American Legion National Commander Daniel Seehafer visits the Tomb of Abraham Lincoln on Monday, Feb. 12. Photo by John Raughter/The American Legion

Commander praises Lincoln’s ‘moral clarity’

American Legion National Commander Daniel J. Seehafer elaborated on the meaning of right making might during two keynote addresses at the 90th annual American Legion Pilgrimage to the Tomb of Abraham Lincoln Monday.

“President Lincoln had moral clarity, which defined his entire career,” Seehafer said during a wreath-laying held on the morning of the 16th president’s birthday. “He knew it was right to preserve the Union and emancipate the slaves. His charitable nature would have undoubtedly benefited his most hardened opponents had an assassin’s bullet not robbed this nation of his leadership during reconstruction.”

During a luncheon that day, Seehafer pointed to Nazi Germany, the Japanese empire and the Soviet Union as examples of military strength without righteous cause.

“They did not have the moral clarity needed to prevail. In fact, they had just the opposite,” he said. “Oppression, aggression and genocide were their vices and downfalls.”

American Legion Post 32 in Springfield, Ill., has led the longest running annual observance held on Lincoln’s birthday since 1935.  At least 13 departments were represented at this year’s pilgrimage.

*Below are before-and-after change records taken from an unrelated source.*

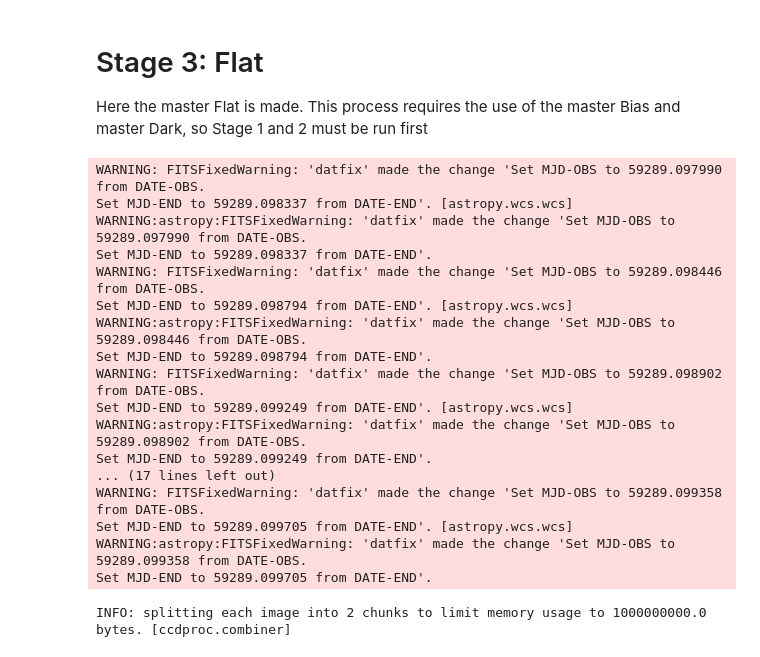
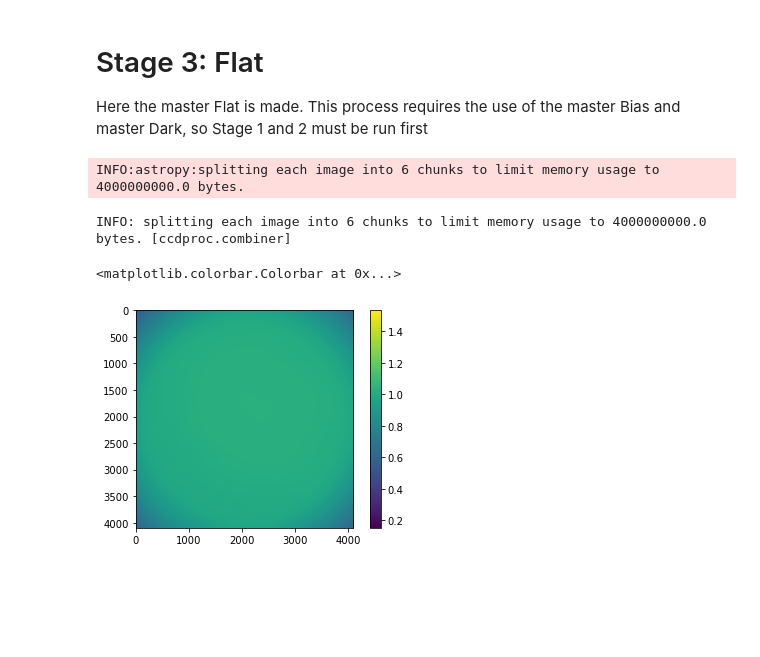
Before and after one commit to AdaVoden/image_calibration, a Jupyter notebook: Master_Calibration_Creator.ipynb, the cells around one changed output. Saved outputs shown, nothing was run; the diff lists cells and outputs as text; code cells hidden in the pictures; blank space fills up the shorter version.

Commit message:
Minor adjustments to code flow in Flats

```diff
--- a/Master_Calibration_Creator.ipynb
+++ b/Master_Calibration_Creator.ipynb
@@ -50,12 +50,13 @@ from pathlib import Path
 from astropy.nddata import CCDData
 from astropy.stats import mad_std
 from astropy.units import adu, second
-from ccdproc import ImageFileCollection, combine, subtract_bias, subtract_dark
+from ccdproc import ImageFileCollection, combine, subtract_bias, subtract_dark, cosmicray_lacosmic
 import matplotlib.pyplot as plt
-
 import numpy as np
 
+
 GIGABYTE = 1e9 # 1 billion bytes
+MEMORY_LIMIT = 4*GIGABYTE
 
 data_directory = Path(".") # directory that notebooks are in.
 reduced_path = data_directory.joinpath("reduced")
@@ -159,20 +153,41 @@ INFO: splitting each image into 2 chunks to limit memory usage to 1000000000.0 b
 
 Here the master Flat is made. This process requires the use of the master Bias and master Dark, so Stage 1 and 2 must be run first
 # %%
-flats = ImageFileCollection(data_directory, glob_include="*flat*.fit")
+def inv_average(data):
+    return 1/np.average(data)
+
+def inv_median(data):
+    return 1/np.median(data)
+
+flats = ImageFileCollection(data_directory, glob_include="*flat*.fit*")
 
 # Calibration
 calibrated_flats_path = data_directory.joinpath("bias_dark_removed_flats")
 calibrated_flats_path.mkdir(exist_ok=True)
 
+
 for flat in flats.files:
     flat = Path(flat)
     flat_ccd = CCDData.read(flat, unit=adu)
-    flat_ccd = subtract_bias(flat_ccd, combined_bias)
-    flat_ccd = subtract_dark(flat_ccd, combined_dark, exposure_time="EXPTIME", exposure_unit=second, scale=True)
+    try:
+        flat_ccd = subtract_bias(flat_ccd, combined_bias)
+    except:
+        combined_bias = reduced_path.joinpath("combined_bias.fit")
+        combined_bias = CCDData.read(combined_bias)
+        flat_ccd = subtract_bias(flat_ccd, combined_bias)
+    try:
+        flat_ccd = subtract_dark(ccd=flat_ccd, master=combined_dark, exposure_time="EXPTIME", exposure_unit=second, scale=False)
+    except:
+        combined_dark = reduced_path.joinpath("combined_dark.fit")
+        combined_dark = CCDData.read(combined_dark)
+        flat_ccd = subtract_dark(ccd=flat_ccd, master=combined_dark, exposure_time="EXPTIME", exposure_unit=second, scale=False)
+    flat_cdd = cosmicray_lacosmic(ccd=flat_ccd, gain=1.42, readnoise=15.1, cleantype="median", gain_apply=False)
+    flat_ccd.meta["HISTORY"] = f"Subtracted master bias combined_bias.fit"
+    flat_ccd.meta["HISTORY"] = f"Subtracted master dark combined_dark.fit"
+    flat_ccd.meta["HISTORY"] = f"Removed Cosmic rays with Median Filter"
     flat_ccd.write(calibrated_flats_path.joinpath(flat))
 
-calibrated_flats = ImageFileCollection(calibrated_flats_path, glob_include="*flat*.fit")
+calibrated_flats = ImageFileCollection(calibrated_flats_path, glob_include="*flat*.fit*")
 combined_flat = combine(calibrated_flats.files,
                         method="average",
                         sigma_clip=True,
@@ -180,29 +195,20 @@ combined_flat = combine(calibrated_flats.files,
                         sigma_clip_high_thresh=5,
                         sigma_clip_func=np.ma.median,
                         sigma_clip_dev_func=mad_std,
-                        mem_limit = GIGABYTE,
+                        mem_limit = MEMORY_LIMIT,
+                        scale=inv_median,
                         unit=adu)
-
+combined_flat.meta["IMAGETYP"] = "Flat"
 combined_flat.meta['combined'] = True
-combined_flat.meta['numcomb'] = len(flats.files)
+combined_flat.meta['HISTORY'] = f"Combined {len(flats.files)} images by Mean"
 
 combined_flat.write(reduced_path / "combined_flat.fit")
 # %% [output]
-WARNING: FITSFixedWarning: 'datfix' made the change 'Set MJD-OBS to 59289.097990 from DATE-OBS.
-Set MJD-END to 59289.098337 from DATE-END'. [astropy.wcs.wcs]
-WARNING:astropy:FITSFixedWarning: 'datfix' made the change 'Set MJD-OBS to 59289.097990 from DATE-OBS.
-Set MJD-END to 59289.098337 from DATE-END'.
-WARNING: FITSFixedWarning: 'datfix' made the change 'Set MJD-OBS to 59289.098446 from DATE-OBS.
-Set MJD-END to 59289.098794 from DATE-END'. [astropy.wcs.wcs]
-WARNING:astropy:FITSFixedWarning: 'datfix' made the change 'Set MJD-OBS to 59289.098446 from DATE-OBS.
-Set MJD-END to 59289.098794 from DATE-END'.
-WARNING: FITSFixedWarning: 'datfix' made the change 'Set MJD-OBS to 59289.098902 from DATE-OBS.
-Set MJD-END to 59289.099249 from DATE-END'. [astropy.wcs.wcs]
-WARNING:astropy:FITSFixedWarning: 'datfix' made the change 'Set MJD-OBS to 59289.098902 from DATE-OBS.
-Set MJD-END to 59289.099249 from DATE-END'.
-... (17 lines left out)
-WARNING: FITSFixedWarning: 'datfix' made the change 'Set MJD-OBS to 59289.099358 from DATE-OBS.
-Set MJD-END to 59289.099705 from DATE-END'. [astropy.wcs.wcs]
-WARNING:astropy:FITSFixedWarning: 'datfix' made the change 'Set MJD-OBS to 59289.099358 from DATE-OBS.
-Set MJD-END to 59289.099705 from DATE-END'.
+INFO:astropy:splitting each image into 6 chunks to limit memory usage to 4000000000.0 bytes.
-INFO: splitting each image into 2 chunks to limit memory usage to 1000000000.0 bytes. [ccdproc.combiner]
+INFO: splitting each image into 6 chunks to limit memory usage to 4000000000.0 bytes. [ccdproc.combiner]
+# %%
+plt.imshow(combined_flat.data)
+plt.colorbar()
+# %% [output]
+<matplotlib.colorbar.Colorbar at 0x...>
+[figure, added]
```
Also changed, not shown: parts of 3 cells of this notebook, 4 other files.
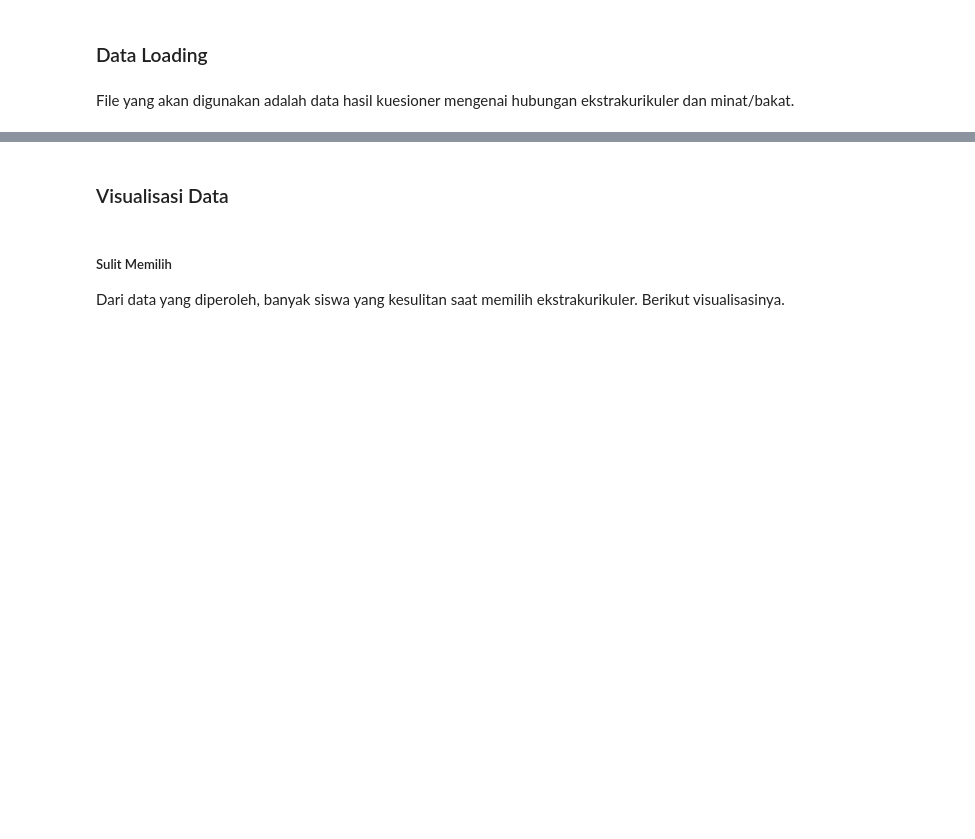
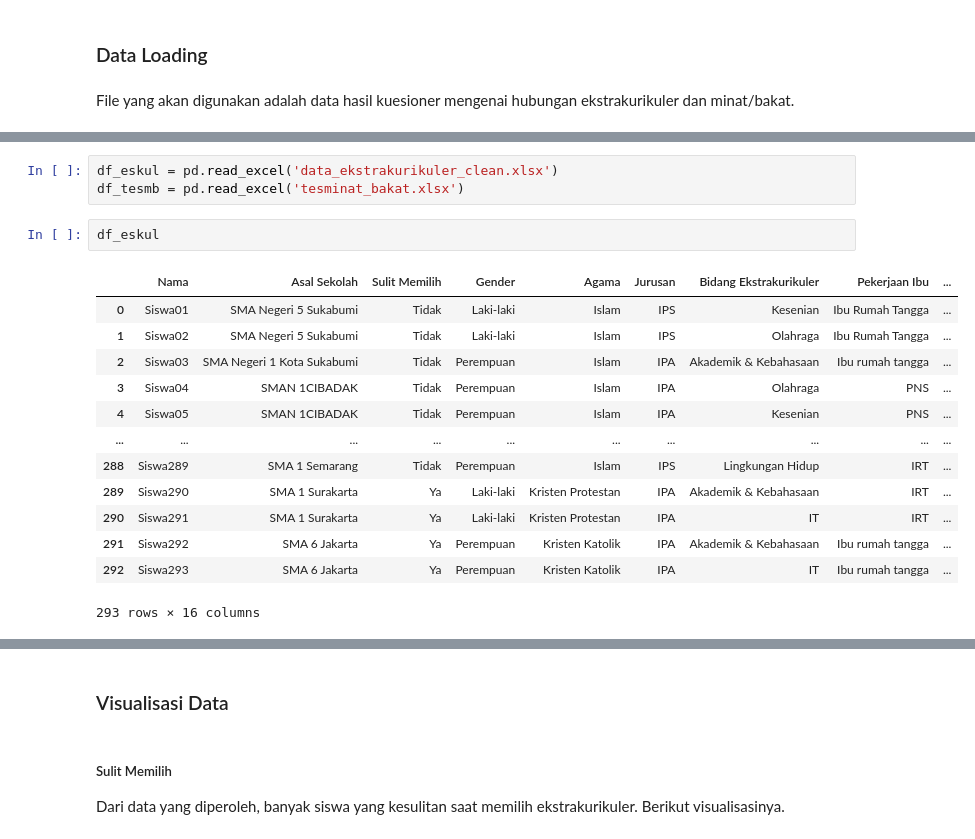
Before and after one commit to diyosukma/CP68-SistemRekomendasi, a Jupyter notebook: Rekomendasi_Ekstrakurikuler.ipynb, the cells around one changed output, grey strips where cells are left out. Drawn from its saved outputs; the diff is of its cells as text; blank space fills up the shorter version.

```diff
--- a/Rekomendasi_Ekstrakurikuler.ipynb
+++ b/Rekomendasi_Ekstrakurikuler.ipynb
@@ -57,0 +56,19 @@ df
+# %%
+df_eskul = pd.read_excel('data_ekstrakurikuler_clean.xlsx')
+df_tesmb = pd.read_excel('tesminat_bakat.xlsx')
+# %%
+df_eskul
+# %% [output]
+|  | Nama | Asal Sekolah | Sulit Memilih | Gender | Agama | Jurusan | Bidang Ekstrakurikuler | Pekerjaan Ibu | ... |
+| 0 | Siswa01 | SMA Negeri 5 Sukabumi | Tidak | Laki-laki | Islam | IPS | Kesenian | Ibu Rumah Tangga | ... |
+| 1 | Siswa02 | SMA Negeri 5 Sukabumi | Tidak | Laki-laki | Islam | IPS | Olahraga | Ibu Rumah Tangga | ... |
+| 2 | Siswa03 | SMA Negeri 1 Kota Sukabumi | Tidak | Perempuan | Islam | IPA | Akademik & Kebahasaan | Ibu rumah tangga | ... |
+| 3 | Siswa04 | SMAN 1CIBADAK | Tidak | Perempuan | Islam | IPA | Olahraga | PNS | ... |
+| 4 | Siswa05 | SMAN 1CIBADAK | Tidak | Perempuan | Islam | IPA | Kesenian | PNS | ... |
+| ... | ... | ... | ... | ... | ... | ... | ... | ... | ... |
+| 288 | Siswa289 | SMA 1 Semarang | Tidak | Perempuan | Islam | IPS | Lingkungan Hidup | IRT | ... |
+| 289 | Siswa290 | SMA 1 Surakarta | Ya | Laki-laki | Kristen Protestan | IPA | Akademik & Kebahasaan | IRT | ... |
+| 290 | Siswa291 | SMA 1 Surakarta | Ya | Laki-laki | Kristen Protestan | IPA | IT | IRT | ... |
+| 291 | Siswa292 | SMA 6 Jakarta | Ya | Perempuan | Kristen Katolik | IPA | Akademik & Kebahasaan | Ibu rumah tangga | ... |
+| 292 | Siswa293 | SMA 6 Jakarta | Ya | Perempuan | Kristen Katolik | IPA | IT | Ibu rumah tangga | ... |
+293 rows × 16 columns
```
Also changed, not shown: parts of 38 cells of this notebook.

“This annual pilgrimage is now an American Legion Family tradition and one that would please President Lincoln were he to join us today. Our family is reunited once again,” said Sons of The American Legion Squadron 32 Commander James Peters, Jr. “We are honored to host the national officers of The American Legion, the American Legion Auxiliary, the Sons of The American Legion and members of the American Legion Family from states across the nation to honor President Lincoln, our state’s favorite son, America’s greatest president and this tradition.”

American Legion Auxiliary Past National President Sharon Conatser, an Illinois native, compared Lincoln’s commitment to veterans to that of the American Legion Family. “In 1855, he said, ‘Always bear in mind that your own resolution to succeed is more important than any other thing,’” Conatser said. “As an American Legion Family, our resolution to succeed in taking care of our country’s veterans, military and their families is of the utmost importance. It’s been our mission for more than a century, and we will continue to accomplish it. Lincoln believed it when he walked the Earth, and we still believe it and follow that mantra now.”

Sons of The American Legion National Commander Don “J.R.” Hall also spoke at the wreath laying. “President Lincoln once said, ‘The most reliable way to predict the future is to create it,’” Hall said. “Today, the greatest way to honor him is to create a great future as the American Legion Family.”

Seehafer suggested that Americans should think about Lincoln when they vote. “In November, our nation will once again return to the polls to elect a commander-in-chief.  We should all be inspired by the man whose birthday we celebrate today. In this room, we have Democrats, Republicans and Independents, yet we are here for a common cause,” Seehafer said. “ We are here to remember one of American’s greatest presidents. In his heart was not an R, D or an I. It was a V, for veteran. It is ironic that the man who led the nation during its most divided period, and the man who famously said, ‘A house divided cannot stand,’ is today perhaps the most beloved and unifying figure in American history.”